The November 2014 Consumer Price Index (CPI) fell by 0.3%, coming as a pleasant surprise to Wall Street analysts who were expecting a 0.1% drop. That change represents the largest drop in CPI since December of 2008, and adjusts the overall inflation growth over the last 12-month period to 1.3%.
Thus the trend of falling year-over-year inflation rates continues. In 2011, inflation growth was 3.2%. Since that time, inflation has fallen to 2.1% in 2012 and 1.5% in 2013. Without a December surprise, the final inflation value for 2014 will come in under 1.5%.
While plummeting gas prices are a major factor, they are not the only influence on an improved inflation outlook. Overall, the picture is mixed, with modest decreases in such items as apparel and used vehicles and slight increases in food and shelter. The Core CPI value (excluding food and energy costs) rose by only 0.1%, down from a 0.2% rise in October.

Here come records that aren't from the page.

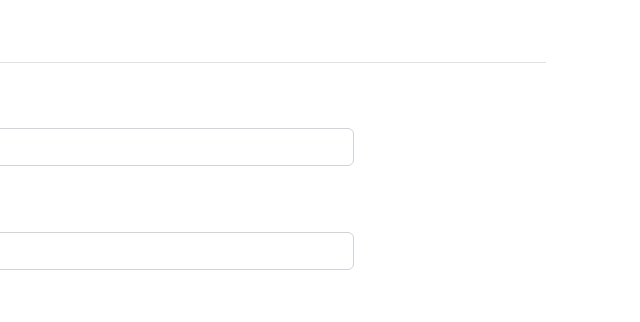
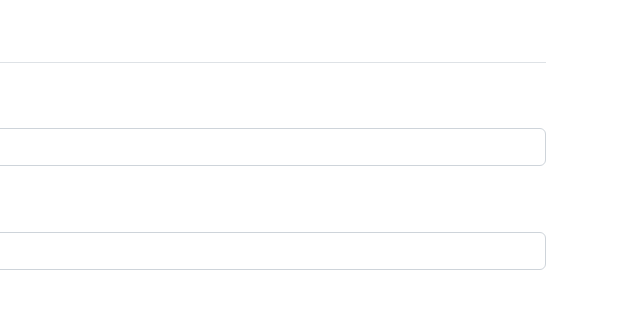
Before and after one commit to Sahdev-rajput/My-Portfolio, a plain HTML site: page index.html in a window 1280 px wide. Shown: the part 2900-3222 px from the top of the page, 640-1280 px from the left. Drawn offline with nearby package versions, Linux system fonts and the light colour scheme.

Commit message:
Update index.html

```diff
--- a/index.html
+++ b/index.html
@@ -188,11 +188,11 @@
       <h2 class="pb-2 border-bottom" style="color:blue">Want to send a message</h2>
     <div class="mb-3 mt-3">
     <label for="formGroupExampleInput" class="form-label"><h3>Firstname <i class="fa-sharp fa-solid fa-circle-user" style="color:red; font-size: 30px;"></i></h3></label>
-      <input type="text" style="width:900px" class="form-control" id="formGroupExampleInput" placeholder="Firstname">
+      <input type="text" class="form-control" id="formGroupExampleInput" placeholder="Firstname">
     </div>
     <div class="mb-3">
       <label for="formGroupExampleInput2" class="form-label"><h3>Lastname <i class="fa-sharp fa-solid fa-user-tie" style="color:red; font-size: 30px;"></i></h3></label>
-      <input type="text" class="form-control" style="width:900px" id="formGroupExampleInput2" placeholder="Lastname">
+      <input type="text" class="form-control" id="formGroupExampleInput2" placeholder="Lastname">
     </div>
     <div class="mb-3">
       <label for="validationTextarea" class="form-label"><h3>Message <i class="fa-sharp fa-solid fa-message" style="color:red; font-size: 30px;"></i></h3></label>
```
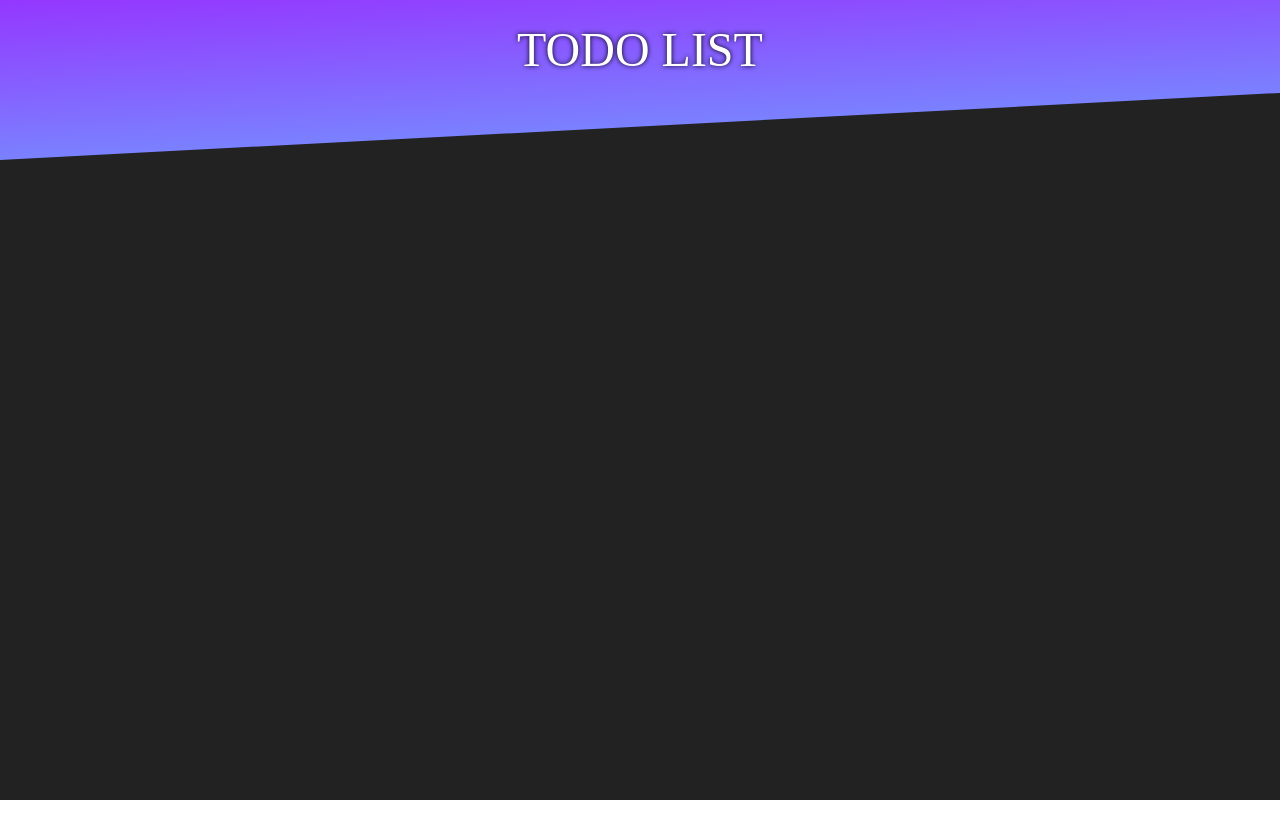
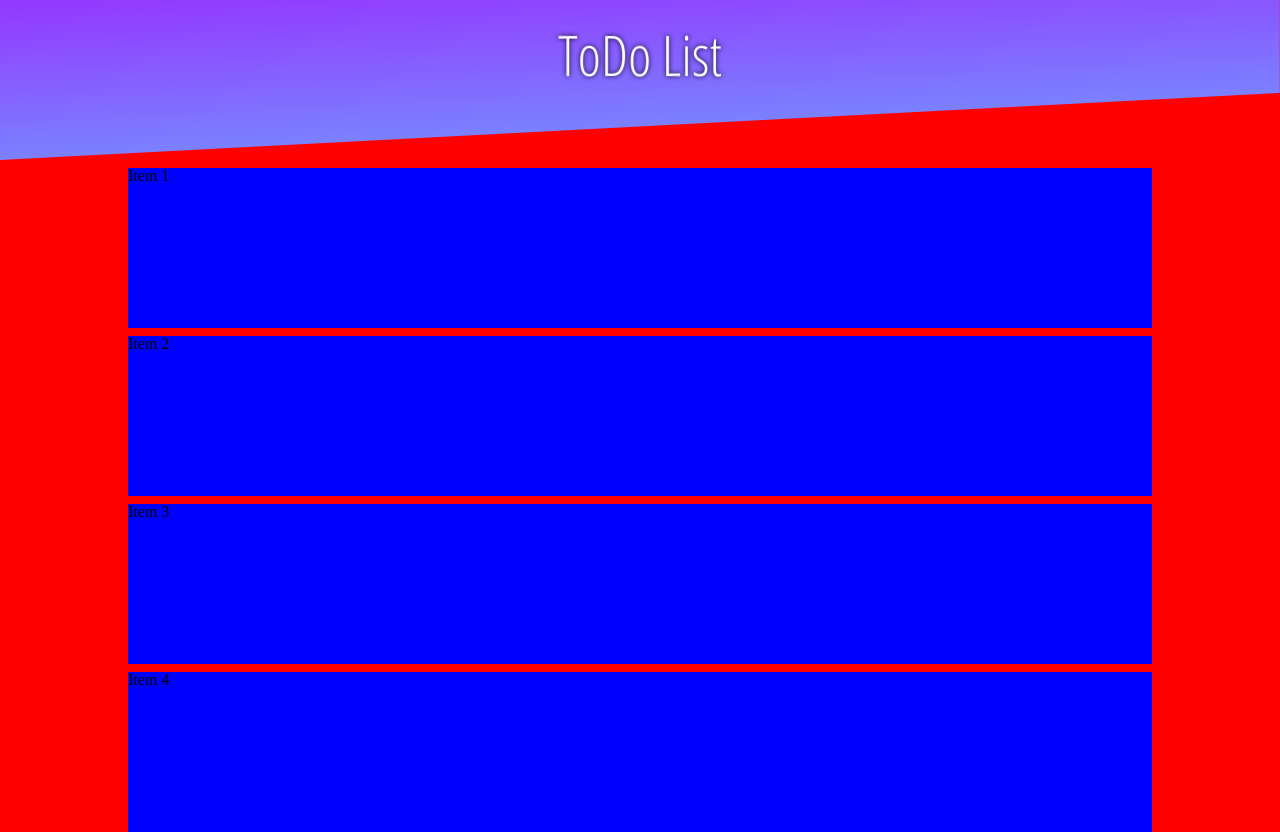
Before and after one commit to SuzukiDaishi/todo-list-web, a Nuxt app in the folder todo-app/: page / in a window 1280 px wide. Before the commit the page ends 800 px from the top, so only its background shows below. Built offline with nearby package versions, Linux system fonts and the light colour scheme.

Commit message:
コンテナ作成中

```diff
--- a/todo-app/pages/index.vue
+++ b/todo-app/pages/index.vue
@@ -2,9 +2,16 @@
   <div class="wrapper">
     <header>
       <div id="header-title">
-        <h1>TODO LIST</h1>
+        <h1>ToDo List</h1>
       </div>
     </header>
+    <main class=".container">
+      <div id="header-space"></div>
+      <div class="item">Item 1</div>
+      <div class="item">Item 2</div>
+      <div class="item">Item 3</div>
+      <div class="item">Item 4</div>
+    </main>
   </div>
 </template>
 
@@ -14,7 +21,20 @@ export default {
 </script>
 
 <style>
+@import url('https://fonts.googleapis.com/css?family=Open+Sans+Condensed:300&display=swap');
+
+.wrapper {
+  background: #222222;
+  width: 100vw;
+  height: 100vh;
+}
+
+html {
+  overscroll-behavior: none;
+}
+
 header {
+  position:fixed;
   width: 100vw;
   max-height: 300px;
   height: 20vh;
@@ -29,14 +49,32 @@ header>#header-title {
   transform-origin: top left;
 }
 header>#header-title>h1 {
-  padding: 2vw;
-  font-size: 3em;
+  margin: 2vw;
+  font-size: 3.5em;
   color: white;
   text-shadow: black 0 0 5px;
+  font-family: 'Open Sans Condensed', sans-serif;
 }
-.wrapper {
-  background: #222222;
-  width: 100vw;
-  height: 100vh;
+
+main {
+  background: #f00;
+  overflow-y: scroll;
+
 }
+
+#header-space {
+  max-height: 300px;
+  height: 20vh;
+}
+.container {
+  display: flex;
+}
+.item {
+  margin: 0 auto;
+  margin-top: 1vh;
+  width: 80vw;
+  height: 20vh;
+  background: #00f;
+}
+
 </style>
```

Is it time for the Federal Reserve to bring the lookout down from the crow’s nest and prepare to set sail in perpetually inflation-free waters? History and common sense say no. Think about the following factors:
- Economic Recovery – While it has been a long time coming, the economic recovery is slowly affecting more than just the stock market. Job growth has been steadily improving (with an average of nearly 240,000 new jobs per month in 2014) and wages are finally beginning to rise.
In other words, classic inflationary pressures should return once the economic recovery kicks into full gear – although that may take a few years to achieve. Consumers will have more money to spend, demand will outstrip supply on some items, and inflation follows.
- Temporary Oil Prices – The current strategy of Saudi Arabia to overproduce and squeeze out oil producers with higher costs (e.g. U.S. shale oil) can only last for so long. Eventually oil prices will stabilize and then rise to a new equilibrium point, and the effect on the CPI and inflation will be significant. What goes down must come up….
Meanwhile, those of us of a certain age are shaking our heads at the celebration of $2.00 per gallon gas prices, after years of $2.00 as a dreaded upward benchmark.
- Actions from the Fed – Keep in mind that the Fed has two major economic mandates – to maximize employment while keeping inflation around a target value of 2%. Those goals do not always work in the theoretical lockstep that allows the Fed to make a simple adjustment and achieve its goal.
Consider that for years, the Fed has been attempting to stimulate the economy through near-zero interest rates and injecting money into the economy through buying bonds and securities (the Quantitative Easing, or QE, programs). QE has finally ended, but at some point, the Fed is going to have to sell off some of its massive inventory of bond holdings and raise interest rates.
The Fed must also guard against deflation, a situation where prices, demand, and wages all fall in a vicious cycle called a deflationary spiral. The Fed is not above inducing temporary inflation if needed to achieve other long-term economic goals.
A look at inflation rates for the past hundred years shows several periods of relatively low inflation only to see rises triggered by events (oil crises, wars, etc.) as well as general gradual inflationary pressures. Inflation is a fundamental part of economic systems. Do not overanalyze – just enjoy the low inflation rates while we have them, as they will not last forever.